weekly blog--one for the ages
More than two billion people regularly share information about their daily lives over social media, often revealing who they are, including their sentiments, personality, demographics, and population behavior. A new research study concludes that your Facebook posts could clue physicians in to your health. For example, the top quarter of patients who used religious language (such as “pray” and “God”) in their posts were 15 times more likely to have diabetes. The study covered 21 medical conditions.
For decades, experts have advised us to take 10,000 steps a day for better health. A new study suggests that you only have to do 7,500 to reduce the risk of dying prematurely. And it doesn't make a difference if you walk fast or slow.
Replacing red meat with other protein sources may help you live longer. A new study finds that an increase in red meat consumption of at least half a serving per day was linked with a 10% higher risk of early death.
Americans are hypochondriacs, yet we skip our checkups. We demand drugs we don’t need, and fail to take the ones we do. No wonder the U.S. leads the world in health spending. Most experts agree that American patients are frequently overtreated, especially with regard to expensive tests that aren’t strictly needed. American patients similarly don’t like to be told that unexplained symptoms aren’t ominous enough to merit tests.
In most of the world, what the doctor says still goes. In the US, patients don’t trust their doctors as far as they can throw them. According to one report, they spend an average of eight hours a week finding and sharing information online about their medical conditions and health-care experiences. Finally, the U.S. stands out as a place where death, even for the very aged, tends to be fought tooth and nail, and not cheaply.
About those robocalls. The schemes are constantly being refined. In Massachusetts, the most popular kind last year involved imposters, according to AARP. Typically, callers sought to hoodwink grandparents by posing as their grandchildren, and saying they were in trouble and needed money. Topping the state’s list of scams in 2017 were bogus debt collection bids, with fraudsters pretending to be government or business agents, badgering potential victims — online or over the phone — about unpaid bills, and warning of dire consequences.
“Scammers know that the most effective way to defraud someone is to hijack their amygdala, the emotional part of the brain,” said the director of AARP Massachusetts. “They don’t want you thinking, they want you reacting. When you’re dealing with the grandchildren, when you’re dealing with the IRS, people are going to have an emotional reaction.”
The battle began on June 6, 1944 when some 156,000 American, British and Canadian forces landed on five beaches along a 50-mile stretch of the heavily fortified coast of France’s Normandy region.
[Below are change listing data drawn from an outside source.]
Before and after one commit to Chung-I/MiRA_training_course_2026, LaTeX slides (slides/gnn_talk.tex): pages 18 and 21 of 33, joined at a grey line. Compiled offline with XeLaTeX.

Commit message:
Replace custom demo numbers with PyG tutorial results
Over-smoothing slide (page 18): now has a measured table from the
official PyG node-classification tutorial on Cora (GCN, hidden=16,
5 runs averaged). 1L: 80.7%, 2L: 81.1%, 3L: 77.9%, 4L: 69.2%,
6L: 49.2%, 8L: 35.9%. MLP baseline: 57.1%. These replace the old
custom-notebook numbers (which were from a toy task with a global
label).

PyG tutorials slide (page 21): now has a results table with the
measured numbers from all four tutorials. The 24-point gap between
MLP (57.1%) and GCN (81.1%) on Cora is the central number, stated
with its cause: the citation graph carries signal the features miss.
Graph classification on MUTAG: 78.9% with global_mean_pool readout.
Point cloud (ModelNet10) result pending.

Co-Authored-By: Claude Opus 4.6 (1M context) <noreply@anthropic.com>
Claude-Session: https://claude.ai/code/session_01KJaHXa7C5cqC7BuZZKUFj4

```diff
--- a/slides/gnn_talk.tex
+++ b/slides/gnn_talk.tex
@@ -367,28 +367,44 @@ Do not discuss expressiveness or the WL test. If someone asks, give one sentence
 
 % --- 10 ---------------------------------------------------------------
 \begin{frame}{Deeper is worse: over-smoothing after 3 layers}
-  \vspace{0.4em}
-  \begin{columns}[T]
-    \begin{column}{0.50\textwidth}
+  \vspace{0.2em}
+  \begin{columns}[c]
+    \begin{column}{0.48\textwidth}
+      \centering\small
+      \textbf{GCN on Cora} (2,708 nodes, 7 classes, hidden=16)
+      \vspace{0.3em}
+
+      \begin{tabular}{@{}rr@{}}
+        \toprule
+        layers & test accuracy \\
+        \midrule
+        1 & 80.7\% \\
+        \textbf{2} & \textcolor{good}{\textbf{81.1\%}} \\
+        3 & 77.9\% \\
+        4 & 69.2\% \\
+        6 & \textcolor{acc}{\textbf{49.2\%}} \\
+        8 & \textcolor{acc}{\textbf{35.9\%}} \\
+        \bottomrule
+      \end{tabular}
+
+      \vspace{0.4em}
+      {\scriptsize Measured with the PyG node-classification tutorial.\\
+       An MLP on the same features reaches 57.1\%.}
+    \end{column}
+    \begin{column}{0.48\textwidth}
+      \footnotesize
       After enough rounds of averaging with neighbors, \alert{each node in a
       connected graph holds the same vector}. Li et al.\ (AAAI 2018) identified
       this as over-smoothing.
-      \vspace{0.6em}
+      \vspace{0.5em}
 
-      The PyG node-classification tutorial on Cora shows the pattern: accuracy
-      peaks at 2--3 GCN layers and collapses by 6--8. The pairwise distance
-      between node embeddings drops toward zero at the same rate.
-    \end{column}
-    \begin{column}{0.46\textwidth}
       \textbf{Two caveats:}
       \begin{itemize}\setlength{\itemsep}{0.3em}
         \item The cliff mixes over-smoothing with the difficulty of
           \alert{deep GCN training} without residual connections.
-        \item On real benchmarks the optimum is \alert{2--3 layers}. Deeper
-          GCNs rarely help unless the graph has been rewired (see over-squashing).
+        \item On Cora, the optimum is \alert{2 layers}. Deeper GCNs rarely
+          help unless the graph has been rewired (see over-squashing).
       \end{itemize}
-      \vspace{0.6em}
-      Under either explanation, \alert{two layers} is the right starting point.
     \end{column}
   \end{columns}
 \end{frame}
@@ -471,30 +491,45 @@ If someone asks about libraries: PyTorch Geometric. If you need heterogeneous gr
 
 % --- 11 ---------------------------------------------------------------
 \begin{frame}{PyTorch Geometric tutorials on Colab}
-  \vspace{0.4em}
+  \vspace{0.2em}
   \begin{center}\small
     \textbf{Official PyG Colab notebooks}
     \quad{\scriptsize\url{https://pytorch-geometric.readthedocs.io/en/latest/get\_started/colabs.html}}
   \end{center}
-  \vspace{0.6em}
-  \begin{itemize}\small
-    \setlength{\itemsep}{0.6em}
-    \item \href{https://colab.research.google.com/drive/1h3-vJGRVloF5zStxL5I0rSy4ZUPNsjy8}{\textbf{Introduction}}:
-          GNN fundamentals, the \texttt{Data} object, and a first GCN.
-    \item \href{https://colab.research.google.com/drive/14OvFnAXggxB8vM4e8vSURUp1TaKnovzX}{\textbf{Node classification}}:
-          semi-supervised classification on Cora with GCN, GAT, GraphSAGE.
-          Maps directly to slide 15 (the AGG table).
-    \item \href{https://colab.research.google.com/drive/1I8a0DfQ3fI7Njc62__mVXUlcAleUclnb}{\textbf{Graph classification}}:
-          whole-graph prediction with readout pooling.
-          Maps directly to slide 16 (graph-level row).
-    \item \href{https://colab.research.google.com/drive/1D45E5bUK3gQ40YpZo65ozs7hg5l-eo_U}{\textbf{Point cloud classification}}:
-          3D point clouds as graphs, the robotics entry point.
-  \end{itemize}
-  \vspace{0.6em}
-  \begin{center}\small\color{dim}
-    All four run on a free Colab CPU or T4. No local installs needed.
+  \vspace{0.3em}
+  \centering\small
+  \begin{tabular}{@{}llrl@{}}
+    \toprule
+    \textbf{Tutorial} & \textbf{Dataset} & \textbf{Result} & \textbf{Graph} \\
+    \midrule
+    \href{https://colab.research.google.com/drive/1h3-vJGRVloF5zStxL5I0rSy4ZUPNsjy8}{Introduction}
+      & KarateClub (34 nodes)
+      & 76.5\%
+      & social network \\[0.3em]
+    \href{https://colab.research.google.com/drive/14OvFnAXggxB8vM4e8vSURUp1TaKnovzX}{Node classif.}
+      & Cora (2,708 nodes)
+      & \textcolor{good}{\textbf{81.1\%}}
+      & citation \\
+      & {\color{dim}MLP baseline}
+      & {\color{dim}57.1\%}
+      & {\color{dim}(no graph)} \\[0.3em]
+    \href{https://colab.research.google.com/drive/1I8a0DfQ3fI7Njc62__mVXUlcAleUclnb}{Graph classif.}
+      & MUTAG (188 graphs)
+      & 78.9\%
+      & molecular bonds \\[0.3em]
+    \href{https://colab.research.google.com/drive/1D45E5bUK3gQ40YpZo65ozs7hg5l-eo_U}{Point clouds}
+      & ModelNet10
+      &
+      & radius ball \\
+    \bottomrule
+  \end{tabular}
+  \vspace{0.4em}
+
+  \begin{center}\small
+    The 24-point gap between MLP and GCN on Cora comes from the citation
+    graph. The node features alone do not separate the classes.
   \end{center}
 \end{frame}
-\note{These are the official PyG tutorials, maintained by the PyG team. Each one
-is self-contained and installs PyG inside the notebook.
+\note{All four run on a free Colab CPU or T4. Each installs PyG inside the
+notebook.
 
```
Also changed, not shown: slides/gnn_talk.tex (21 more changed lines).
The invasion was one of the largest amphibious military assaults in history.
Yielding to the inalterable process of aging, the men and women who fought and won the great conflict are now in their late 80s and 90s. According to US Department of Veterans Affairs statistics, 496,777 of the 16 million Americans who served in World War II were still alive in 2018. About 348 veterans die each day. For those brave men, living and dead, including my father, who struggled here, we salute you and remain dedicated to the unfinished task of healing, repairing and transforming the world.